**ASSIGNMENT**
Check the entries below and say how many lines include the word "dados". No other text is wanted.

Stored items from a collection
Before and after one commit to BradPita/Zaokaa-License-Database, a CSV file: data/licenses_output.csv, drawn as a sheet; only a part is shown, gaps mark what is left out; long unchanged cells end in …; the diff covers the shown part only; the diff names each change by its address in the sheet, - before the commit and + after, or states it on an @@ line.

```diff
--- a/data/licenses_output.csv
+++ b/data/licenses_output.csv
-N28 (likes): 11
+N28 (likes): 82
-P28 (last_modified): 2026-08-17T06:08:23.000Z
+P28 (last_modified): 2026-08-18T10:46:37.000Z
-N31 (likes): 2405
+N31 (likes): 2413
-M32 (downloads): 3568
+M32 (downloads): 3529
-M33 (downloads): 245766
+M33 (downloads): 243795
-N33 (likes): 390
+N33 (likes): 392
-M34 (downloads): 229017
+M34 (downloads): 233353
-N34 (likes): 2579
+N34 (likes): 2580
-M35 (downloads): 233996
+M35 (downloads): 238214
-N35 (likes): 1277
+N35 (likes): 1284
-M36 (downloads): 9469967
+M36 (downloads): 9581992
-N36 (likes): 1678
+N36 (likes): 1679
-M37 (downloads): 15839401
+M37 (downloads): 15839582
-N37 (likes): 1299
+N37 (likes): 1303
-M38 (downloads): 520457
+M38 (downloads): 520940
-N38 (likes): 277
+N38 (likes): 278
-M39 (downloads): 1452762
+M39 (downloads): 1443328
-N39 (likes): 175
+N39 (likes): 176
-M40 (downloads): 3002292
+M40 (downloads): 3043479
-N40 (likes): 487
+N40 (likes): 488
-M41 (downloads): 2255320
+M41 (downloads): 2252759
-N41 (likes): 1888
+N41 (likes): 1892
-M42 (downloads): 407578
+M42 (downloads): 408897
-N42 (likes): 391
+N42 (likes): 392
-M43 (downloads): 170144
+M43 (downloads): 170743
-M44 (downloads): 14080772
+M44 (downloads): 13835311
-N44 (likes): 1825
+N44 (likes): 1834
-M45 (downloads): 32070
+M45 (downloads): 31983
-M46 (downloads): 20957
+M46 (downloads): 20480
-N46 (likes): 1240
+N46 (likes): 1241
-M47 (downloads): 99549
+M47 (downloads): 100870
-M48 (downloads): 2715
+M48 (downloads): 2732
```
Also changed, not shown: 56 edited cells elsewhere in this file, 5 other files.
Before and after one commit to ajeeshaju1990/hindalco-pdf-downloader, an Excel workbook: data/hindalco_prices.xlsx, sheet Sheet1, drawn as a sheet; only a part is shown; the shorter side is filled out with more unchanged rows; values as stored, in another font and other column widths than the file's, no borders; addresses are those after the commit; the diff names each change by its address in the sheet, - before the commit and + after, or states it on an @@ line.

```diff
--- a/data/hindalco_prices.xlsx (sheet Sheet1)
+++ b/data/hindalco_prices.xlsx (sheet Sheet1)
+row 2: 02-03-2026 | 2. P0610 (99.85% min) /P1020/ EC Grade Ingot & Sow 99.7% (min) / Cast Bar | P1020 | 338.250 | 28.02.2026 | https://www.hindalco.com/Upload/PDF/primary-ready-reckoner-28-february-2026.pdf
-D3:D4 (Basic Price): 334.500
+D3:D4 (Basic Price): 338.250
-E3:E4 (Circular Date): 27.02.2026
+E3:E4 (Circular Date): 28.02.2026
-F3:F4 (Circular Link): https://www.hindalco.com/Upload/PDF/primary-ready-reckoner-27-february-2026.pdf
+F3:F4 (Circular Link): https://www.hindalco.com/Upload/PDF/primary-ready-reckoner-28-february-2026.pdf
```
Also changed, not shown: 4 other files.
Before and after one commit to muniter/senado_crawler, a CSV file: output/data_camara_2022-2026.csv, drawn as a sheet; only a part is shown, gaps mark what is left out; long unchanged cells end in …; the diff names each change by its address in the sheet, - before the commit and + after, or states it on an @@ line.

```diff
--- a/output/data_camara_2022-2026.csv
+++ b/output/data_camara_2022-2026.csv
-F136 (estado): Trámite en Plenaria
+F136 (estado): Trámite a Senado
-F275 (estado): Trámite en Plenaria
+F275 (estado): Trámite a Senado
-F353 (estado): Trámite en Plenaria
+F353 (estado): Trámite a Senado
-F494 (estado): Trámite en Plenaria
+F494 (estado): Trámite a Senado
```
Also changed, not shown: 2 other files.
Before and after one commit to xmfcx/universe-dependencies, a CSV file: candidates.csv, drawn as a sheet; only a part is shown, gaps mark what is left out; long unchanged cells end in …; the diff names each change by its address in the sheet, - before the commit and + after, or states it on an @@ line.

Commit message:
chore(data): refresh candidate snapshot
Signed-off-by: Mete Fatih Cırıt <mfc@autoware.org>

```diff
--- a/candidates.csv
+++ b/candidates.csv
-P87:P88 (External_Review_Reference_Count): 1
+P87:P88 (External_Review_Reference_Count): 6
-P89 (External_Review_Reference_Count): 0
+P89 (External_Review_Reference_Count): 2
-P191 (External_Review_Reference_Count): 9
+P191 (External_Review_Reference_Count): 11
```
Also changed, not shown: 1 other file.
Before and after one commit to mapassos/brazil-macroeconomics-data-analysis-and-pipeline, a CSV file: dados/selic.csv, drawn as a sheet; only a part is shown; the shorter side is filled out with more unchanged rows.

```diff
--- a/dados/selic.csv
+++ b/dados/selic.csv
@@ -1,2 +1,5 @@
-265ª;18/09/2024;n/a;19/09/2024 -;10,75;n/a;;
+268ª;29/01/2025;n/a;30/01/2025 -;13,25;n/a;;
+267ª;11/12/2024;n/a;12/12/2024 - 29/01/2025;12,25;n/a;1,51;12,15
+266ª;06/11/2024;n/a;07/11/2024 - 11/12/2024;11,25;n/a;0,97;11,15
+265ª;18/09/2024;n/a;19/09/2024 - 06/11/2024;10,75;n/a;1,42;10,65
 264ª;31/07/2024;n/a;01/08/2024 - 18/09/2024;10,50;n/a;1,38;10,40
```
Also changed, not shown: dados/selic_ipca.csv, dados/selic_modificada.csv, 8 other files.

**COMPLETED EXERCISE**
4